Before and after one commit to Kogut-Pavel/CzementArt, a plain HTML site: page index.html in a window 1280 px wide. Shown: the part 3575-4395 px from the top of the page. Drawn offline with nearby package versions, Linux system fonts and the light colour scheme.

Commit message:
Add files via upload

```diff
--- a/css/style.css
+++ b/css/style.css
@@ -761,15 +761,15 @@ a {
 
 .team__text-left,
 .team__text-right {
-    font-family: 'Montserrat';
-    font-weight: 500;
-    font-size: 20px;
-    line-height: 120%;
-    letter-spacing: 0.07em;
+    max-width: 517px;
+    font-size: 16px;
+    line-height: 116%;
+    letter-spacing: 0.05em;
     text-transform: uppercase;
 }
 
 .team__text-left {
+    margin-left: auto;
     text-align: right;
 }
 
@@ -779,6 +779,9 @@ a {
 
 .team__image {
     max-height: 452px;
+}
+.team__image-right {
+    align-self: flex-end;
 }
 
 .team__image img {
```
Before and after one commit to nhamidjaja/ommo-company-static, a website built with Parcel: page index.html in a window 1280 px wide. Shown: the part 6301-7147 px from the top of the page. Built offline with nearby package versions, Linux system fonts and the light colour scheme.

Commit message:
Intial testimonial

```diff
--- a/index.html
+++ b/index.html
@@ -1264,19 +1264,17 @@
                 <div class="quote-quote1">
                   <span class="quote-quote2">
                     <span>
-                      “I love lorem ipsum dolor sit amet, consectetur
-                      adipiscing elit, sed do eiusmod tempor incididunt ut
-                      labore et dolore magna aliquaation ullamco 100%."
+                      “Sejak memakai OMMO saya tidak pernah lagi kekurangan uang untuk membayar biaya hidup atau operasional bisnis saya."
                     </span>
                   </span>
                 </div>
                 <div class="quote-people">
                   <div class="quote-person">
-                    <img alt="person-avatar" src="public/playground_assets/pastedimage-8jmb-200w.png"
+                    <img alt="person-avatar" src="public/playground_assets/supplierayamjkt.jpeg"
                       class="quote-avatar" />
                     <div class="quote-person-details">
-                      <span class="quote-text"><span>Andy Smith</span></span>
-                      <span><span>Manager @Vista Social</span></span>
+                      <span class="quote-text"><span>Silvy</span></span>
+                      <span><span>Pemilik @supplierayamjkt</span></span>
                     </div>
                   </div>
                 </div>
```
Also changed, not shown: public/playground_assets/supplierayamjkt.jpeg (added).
------------------------------------------------------------
■ Task to carry out ■
Copy the lines above that hold the word "class".

■ Result ■
                 <div class="quote-quote1">
                   <span class="quote-quote2">
                 <div class="quote-people">
                   <div class="quote-person">
                       class="quote-avatar" />
                     <div class="quote-person-details">
-                      <span class="quote-text"><span>Andy Smith</span></span>
+                      <span class="quote-text"><span>Silvy</span></span>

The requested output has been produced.